I've been reading some excellent books lately. Have almost read everything by Isabel Allende, and through my habit of browsing charity shops have accumulated a harvest of books I'm reaping through. I found a paperback copy of THE HELP in a charity shop in Beltinge where you can pick up books at boot sale prices - 50p. Not like the bigger shops who charge you three quid and more, pricing people like me out of the market. I could not put that book down, y'all! Lawdy, I read it through cover to cover on a Sunday when snow lay white and winsome all around, just the weather for reading novels set in America's Deep South. So pleased to see the film picking up all those Grammys.

In THE WORKS bookstore who do I come across but a book by my fellow countryman, Fred D'Aguiar. Me and Fred have history. He too went to Kent Uni and I went to hear him read at Ledbury a couple of years ago. I taught his Virginia Tech poem, a haunting piece of work about the massacres on campus - at Southampton. 'Course I'm pontificating, he won't remember me at tall tall. But we do have a country in common. His first novel, The Longest Memory, won the 1994 Whitbread Award. But there he was in THE WORKS, well not really him, but his book, Bethany Bettany - one sole copy waiting for his countrywoman to walk off the streets and buy it for 49p. 49p! I remember a similar purchase on London's South Bank where I picked up David Dabydeen's Turner, another Guyanese voice in a jumble of books shouting READ ME! READ ME!

And what do I find in another Charity shop, although this time for an extravagant two quid? A perfect hardback copy of Andrea Levy's THE LONG SONG. And on the same shelf? The love letters of Vita Sackville-West and Violet Trefusis.Their relationship was dramatised on television some years ago, and I remember visiting Knole and writing a poem about them. I'd also had the previlege of a writing residence at Sissinghurst  one cold and snowy winter working with another artist and a local primary school in response to Vita's poetry and the garden. (I still have the wellies.) My poem, 'Tell me Garden, what are you whispering?', was inspired by my work there, as well as by Wilson Harris' (another fine Guyanese writer) poem 'Tell me trees, what are you whispering?' and is published in my collection, After a Visit to a Botanical Garden.  
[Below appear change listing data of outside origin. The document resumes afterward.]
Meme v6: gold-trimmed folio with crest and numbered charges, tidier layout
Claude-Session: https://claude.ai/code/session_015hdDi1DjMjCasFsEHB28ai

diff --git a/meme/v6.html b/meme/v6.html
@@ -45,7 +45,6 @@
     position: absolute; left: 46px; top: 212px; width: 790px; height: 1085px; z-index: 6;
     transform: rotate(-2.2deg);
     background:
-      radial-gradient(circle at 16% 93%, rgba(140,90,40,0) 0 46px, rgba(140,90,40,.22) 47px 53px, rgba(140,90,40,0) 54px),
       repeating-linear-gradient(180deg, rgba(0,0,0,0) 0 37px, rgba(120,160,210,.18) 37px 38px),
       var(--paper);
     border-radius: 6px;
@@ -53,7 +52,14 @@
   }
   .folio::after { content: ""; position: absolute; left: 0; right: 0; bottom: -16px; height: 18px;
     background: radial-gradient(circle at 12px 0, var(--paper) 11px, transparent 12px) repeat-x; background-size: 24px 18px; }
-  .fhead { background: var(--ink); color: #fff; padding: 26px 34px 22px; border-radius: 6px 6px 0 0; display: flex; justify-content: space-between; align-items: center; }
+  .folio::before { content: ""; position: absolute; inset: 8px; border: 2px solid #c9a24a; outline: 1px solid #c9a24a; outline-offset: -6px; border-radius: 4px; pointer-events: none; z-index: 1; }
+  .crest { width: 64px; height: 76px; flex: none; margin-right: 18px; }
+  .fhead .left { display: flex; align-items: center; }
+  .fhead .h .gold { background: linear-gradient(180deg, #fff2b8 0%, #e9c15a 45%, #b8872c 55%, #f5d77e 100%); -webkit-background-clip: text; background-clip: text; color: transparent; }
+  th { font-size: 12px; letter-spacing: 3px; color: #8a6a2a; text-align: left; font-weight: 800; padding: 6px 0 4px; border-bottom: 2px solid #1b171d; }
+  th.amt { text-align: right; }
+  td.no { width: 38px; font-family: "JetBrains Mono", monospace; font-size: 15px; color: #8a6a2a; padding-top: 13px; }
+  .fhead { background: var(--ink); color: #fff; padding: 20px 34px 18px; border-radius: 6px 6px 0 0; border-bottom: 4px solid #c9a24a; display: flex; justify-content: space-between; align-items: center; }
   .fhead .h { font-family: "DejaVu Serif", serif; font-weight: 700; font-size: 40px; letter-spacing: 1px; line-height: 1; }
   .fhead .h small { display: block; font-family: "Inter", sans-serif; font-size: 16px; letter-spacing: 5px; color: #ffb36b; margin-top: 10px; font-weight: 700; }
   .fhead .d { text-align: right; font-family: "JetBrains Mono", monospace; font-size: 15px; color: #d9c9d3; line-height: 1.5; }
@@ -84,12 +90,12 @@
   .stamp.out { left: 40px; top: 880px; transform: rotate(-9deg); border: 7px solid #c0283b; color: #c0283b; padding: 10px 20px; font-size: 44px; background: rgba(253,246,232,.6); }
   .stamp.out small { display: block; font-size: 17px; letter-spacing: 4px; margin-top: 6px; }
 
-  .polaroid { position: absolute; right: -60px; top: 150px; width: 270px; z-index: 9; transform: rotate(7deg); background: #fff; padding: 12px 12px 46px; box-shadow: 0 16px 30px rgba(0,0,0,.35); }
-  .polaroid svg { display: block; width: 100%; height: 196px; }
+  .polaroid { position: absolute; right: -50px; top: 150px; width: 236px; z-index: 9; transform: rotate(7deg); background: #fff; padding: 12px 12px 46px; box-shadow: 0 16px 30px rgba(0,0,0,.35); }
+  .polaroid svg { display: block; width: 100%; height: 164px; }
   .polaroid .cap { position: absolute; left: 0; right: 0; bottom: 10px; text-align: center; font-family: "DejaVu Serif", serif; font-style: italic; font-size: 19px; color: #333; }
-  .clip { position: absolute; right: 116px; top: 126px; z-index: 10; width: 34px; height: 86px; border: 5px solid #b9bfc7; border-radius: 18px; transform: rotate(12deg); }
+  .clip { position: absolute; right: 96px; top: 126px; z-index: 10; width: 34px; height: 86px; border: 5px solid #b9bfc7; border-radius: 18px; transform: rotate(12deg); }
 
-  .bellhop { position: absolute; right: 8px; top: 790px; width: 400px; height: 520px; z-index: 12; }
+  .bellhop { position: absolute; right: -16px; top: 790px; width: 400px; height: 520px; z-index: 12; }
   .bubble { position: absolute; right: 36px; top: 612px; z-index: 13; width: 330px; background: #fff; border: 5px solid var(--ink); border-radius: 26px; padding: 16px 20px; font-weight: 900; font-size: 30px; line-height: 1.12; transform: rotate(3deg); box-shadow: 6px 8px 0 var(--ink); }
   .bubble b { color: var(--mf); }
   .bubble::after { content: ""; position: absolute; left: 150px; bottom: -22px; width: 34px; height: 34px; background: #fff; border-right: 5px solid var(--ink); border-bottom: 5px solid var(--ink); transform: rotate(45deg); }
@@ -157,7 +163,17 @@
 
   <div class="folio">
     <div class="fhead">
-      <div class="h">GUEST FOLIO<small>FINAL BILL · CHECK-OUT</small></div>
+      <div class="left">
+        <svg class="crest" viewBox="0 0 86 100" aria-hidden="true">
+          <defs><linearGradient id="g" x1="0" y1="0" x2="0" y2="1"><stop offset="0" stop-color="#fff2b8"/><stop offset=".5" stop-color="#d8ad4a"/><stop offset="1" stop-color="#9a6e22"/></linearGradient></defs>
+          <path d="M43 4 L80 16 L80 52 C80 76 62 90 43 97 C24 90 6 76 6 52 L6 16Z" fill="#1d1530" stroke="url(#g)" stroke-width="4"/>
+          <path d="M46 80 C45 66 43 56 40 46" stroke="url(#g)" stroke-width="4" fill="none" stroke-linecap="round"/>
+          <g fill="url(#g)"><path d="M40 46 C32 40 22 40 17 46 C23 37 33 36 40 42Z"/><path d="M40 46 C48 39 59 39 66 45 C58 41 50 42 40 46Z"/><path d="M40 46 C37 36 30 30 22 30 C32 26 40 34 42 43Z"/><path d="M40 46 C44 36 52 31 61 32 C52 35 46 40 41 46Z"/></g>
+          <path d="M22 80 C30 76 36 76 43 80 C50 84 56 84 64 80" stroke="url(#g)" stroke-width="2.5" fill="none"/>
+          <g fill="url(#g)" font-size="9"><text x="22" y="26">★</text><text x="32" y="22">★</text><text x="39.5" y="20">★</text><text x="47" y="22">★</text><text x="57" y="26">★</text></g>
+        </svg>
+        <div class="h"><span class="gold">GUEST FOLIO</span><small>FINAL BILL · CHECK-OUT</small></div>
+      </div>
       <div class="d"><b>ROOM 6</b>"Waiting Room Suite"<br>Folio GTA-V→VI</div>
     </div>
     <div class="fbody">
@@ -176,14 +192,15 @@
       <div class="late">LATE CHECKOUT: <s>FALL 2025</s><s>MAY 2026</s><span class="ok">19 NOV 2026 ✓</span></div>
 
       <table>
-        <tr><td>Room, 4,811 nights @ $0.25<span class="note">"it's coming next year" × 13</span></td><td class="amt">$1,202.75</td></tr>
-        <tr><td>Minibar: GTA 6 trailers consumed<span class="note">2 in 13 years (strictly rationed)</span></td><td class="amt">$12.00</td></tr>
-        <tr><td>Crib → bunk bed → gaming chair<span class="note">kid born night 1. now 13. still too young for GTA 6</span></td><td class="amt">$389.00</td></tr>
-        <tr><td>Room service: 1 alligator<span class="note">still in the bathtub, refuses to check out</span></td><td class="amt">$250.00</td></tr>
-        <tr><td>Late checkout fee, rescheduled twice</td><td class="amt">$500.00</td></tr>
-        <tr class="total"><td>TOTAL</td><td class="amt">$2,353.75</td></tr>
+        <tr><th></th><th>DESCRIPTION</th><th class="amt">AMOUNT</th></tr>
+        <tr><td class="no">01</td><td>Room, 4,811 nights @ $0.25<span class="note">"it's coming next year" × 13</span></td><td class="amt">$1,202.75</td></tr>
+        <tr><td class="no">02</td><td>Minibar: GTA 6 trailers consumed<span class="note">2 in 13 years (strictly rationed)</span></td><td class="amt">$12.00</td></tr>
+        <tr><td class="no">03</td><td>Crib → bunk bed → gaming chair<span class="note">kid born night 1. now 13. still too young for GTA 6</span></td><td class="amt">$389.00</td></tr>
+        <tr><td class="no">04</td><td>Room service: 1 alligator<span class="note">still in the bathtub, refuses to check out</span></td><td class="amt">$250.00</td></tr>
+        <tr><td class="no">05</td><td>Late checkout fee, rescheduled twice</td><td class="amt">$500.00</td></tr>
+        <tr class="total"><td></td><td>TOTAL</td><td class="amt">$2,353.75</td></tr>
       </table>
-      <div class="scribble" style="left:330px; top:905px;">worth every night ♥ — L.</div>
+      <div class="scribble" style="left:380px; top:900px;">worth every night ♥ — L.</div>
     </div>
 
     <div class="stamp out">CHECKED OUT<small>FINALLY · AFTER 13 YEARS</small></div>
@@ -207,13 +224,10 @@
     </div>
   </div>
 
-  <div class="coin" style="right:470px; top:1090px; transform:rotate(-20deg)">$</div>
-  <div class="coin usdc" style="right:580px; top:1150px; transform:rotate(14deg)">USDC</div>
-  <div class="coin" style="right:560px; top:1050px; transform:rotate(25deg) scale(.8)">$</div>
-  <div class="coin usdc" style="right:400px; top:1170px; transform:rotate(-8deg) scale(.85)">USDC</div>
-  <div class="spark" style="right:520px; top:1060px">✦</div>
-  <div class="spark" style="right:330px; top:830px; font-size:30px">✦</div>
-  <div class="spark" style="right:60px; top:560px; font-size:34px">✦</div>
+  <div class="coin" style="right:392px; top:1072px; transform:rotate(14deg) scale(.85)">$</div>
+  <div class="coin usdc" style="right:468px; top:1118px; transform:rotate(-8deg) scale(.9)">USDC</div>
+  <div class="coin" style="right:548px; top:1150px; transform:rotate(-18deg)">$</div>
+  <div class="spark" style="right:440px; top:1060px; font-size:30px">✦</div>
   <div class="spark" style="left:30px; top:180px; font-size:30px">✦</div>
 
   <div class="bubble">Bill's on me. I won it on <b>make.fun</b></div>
And lo! what should I get for my birthday but a Kindle! I've been back in Wales just three days. Two of them were spent nose to screen reading The Girl who played with Fire. The Kindle will never take the place of turning pages for me, or discovering books in shops. But the book is the thing.

So will I have time to write? Sure! Every book I read fills me with a kind of wonder. Speaks, inspires and makes me appreciate this wonderful conversation we're all having with each other.